Data to use START

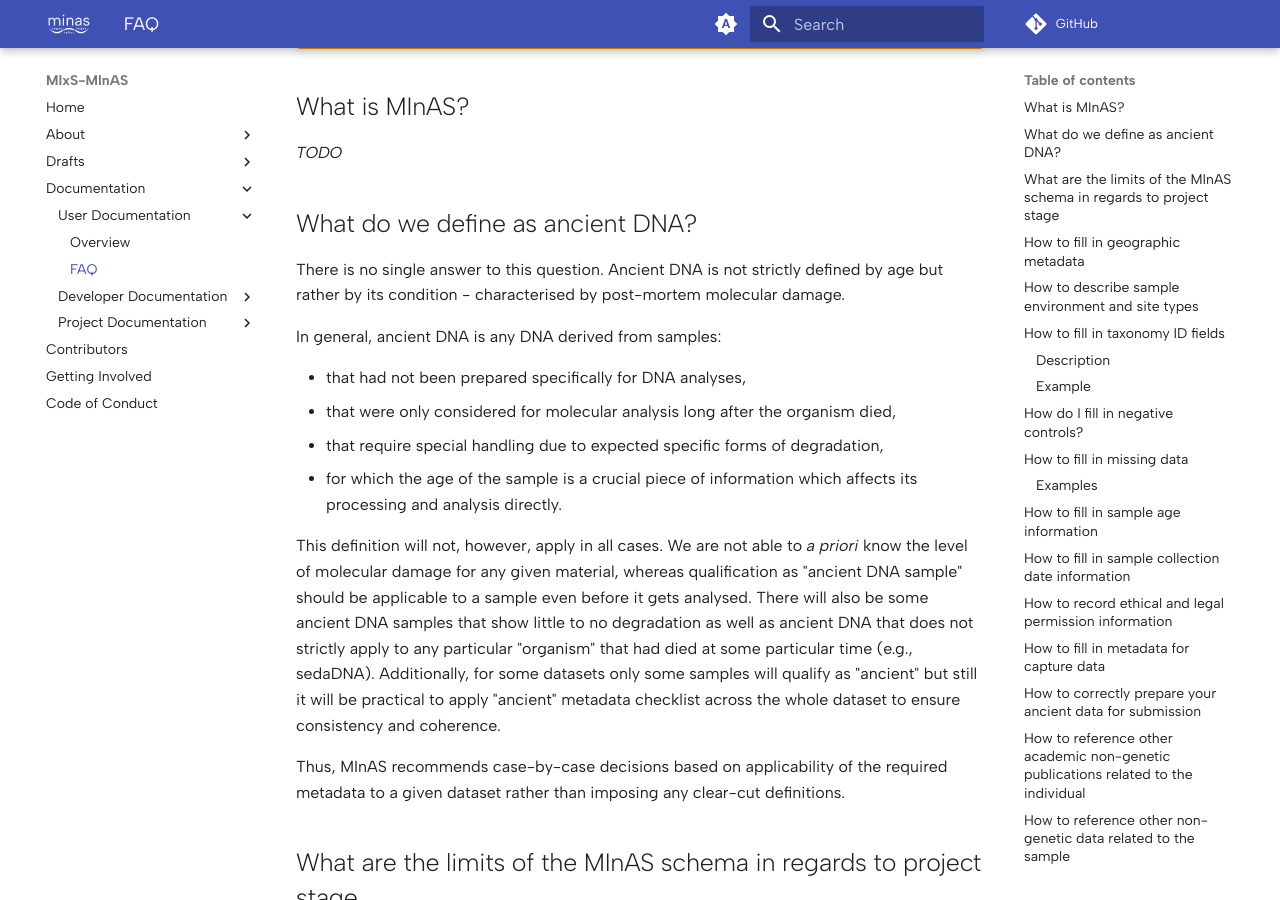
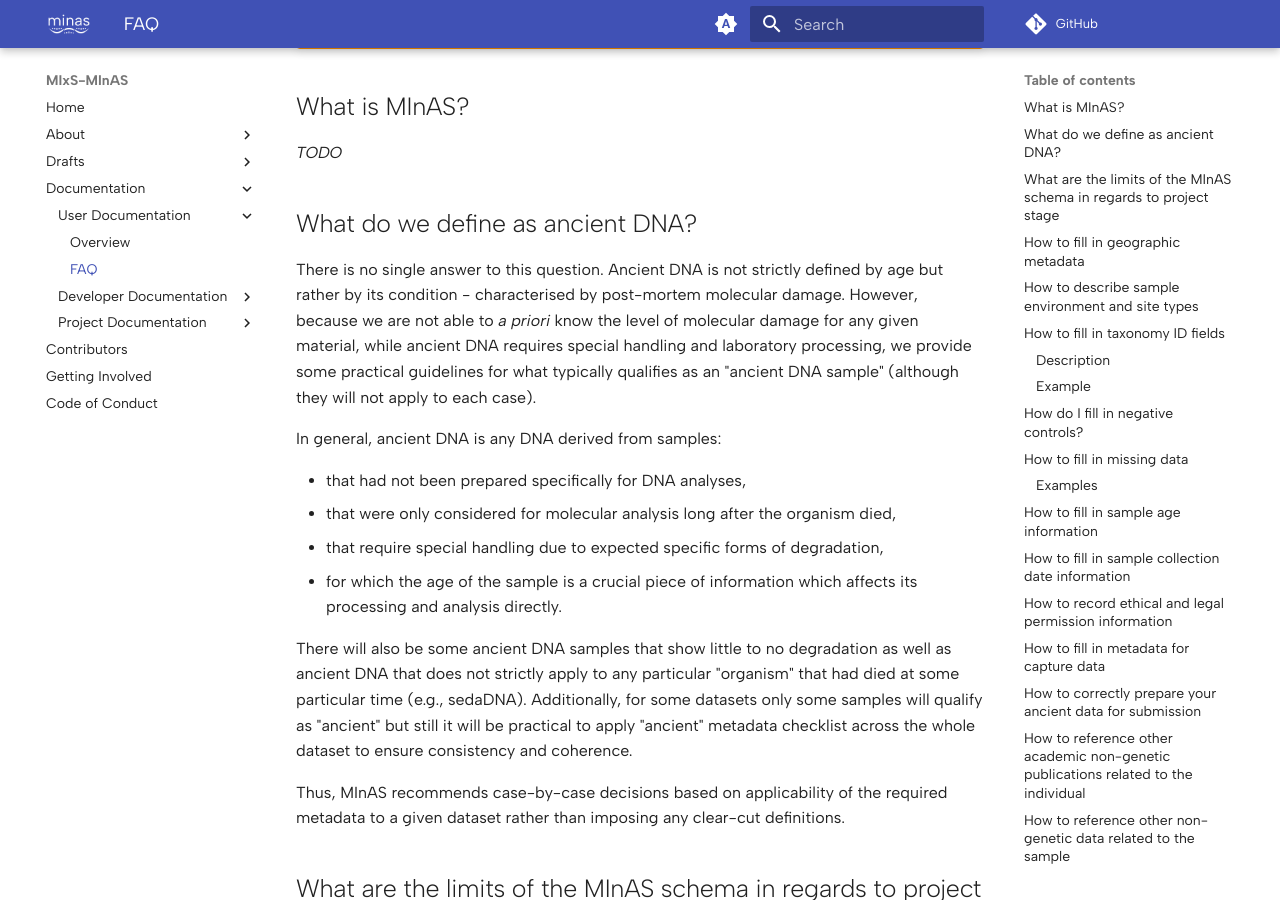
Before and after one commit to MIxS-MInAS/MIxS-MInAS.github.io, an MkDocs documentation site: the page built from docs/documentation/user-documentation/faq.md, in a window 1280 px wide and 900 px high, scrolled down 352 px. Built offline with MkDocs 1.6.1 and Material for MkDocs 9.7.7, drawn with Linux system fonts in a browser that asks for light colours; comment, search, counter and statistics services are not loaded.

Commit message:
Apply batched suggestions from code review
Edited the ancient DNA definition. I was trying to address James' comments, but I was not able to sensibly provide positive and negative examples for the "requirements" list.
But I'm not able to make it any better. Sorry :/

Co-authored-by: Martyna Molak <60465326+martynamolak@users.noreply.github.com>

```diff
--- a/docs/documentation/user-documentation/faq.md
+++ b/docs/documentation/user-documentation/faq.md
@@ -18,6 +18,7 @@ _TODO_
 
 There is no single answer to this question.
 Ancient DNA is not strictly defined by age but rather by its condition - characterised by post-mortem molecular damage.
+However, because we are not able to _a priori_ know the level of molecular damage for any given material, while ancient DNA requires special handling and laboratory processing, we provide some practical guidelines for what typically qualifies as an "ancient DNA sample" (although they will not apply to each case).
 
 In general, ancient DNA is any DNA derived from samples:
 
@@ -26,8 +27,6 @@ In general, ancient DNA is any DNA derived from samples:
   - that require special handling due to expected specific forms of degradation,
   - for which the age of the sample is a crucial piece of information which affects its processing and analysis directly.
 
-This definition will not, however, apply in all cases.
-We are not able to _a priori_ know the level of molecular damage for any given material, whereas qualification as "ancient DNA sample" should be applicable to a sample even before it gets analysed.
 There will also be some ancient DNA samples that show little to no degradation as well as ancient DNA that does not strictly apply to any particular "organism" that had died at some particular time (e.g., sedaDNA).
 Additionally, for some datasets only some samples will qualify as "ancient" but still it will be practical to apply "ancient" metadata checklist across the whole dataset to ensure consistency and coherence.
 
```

Data to use END

§ Directions for this task: Wherever the word "samples" turns up in the records, copy out the line it is on.

§ Response area:
 In general, ancient DNA is any DNA derived from samples:
@@ -26,8 +27,6 @@ In general, ancient DNA is any DNA derived from samples:
 There will also be some ancient DNA samples that show little to no degradation as well as ancient DNA that does not strictly apply to any particular "organism" that had died at some particular time (e.g., sedaDNA).
 Additionally, for some datasets only some samples will qualify as "ancient" but still it will be practical to apply "ancient" metadata checklist across the whole dataset to ensure consistency and coherence.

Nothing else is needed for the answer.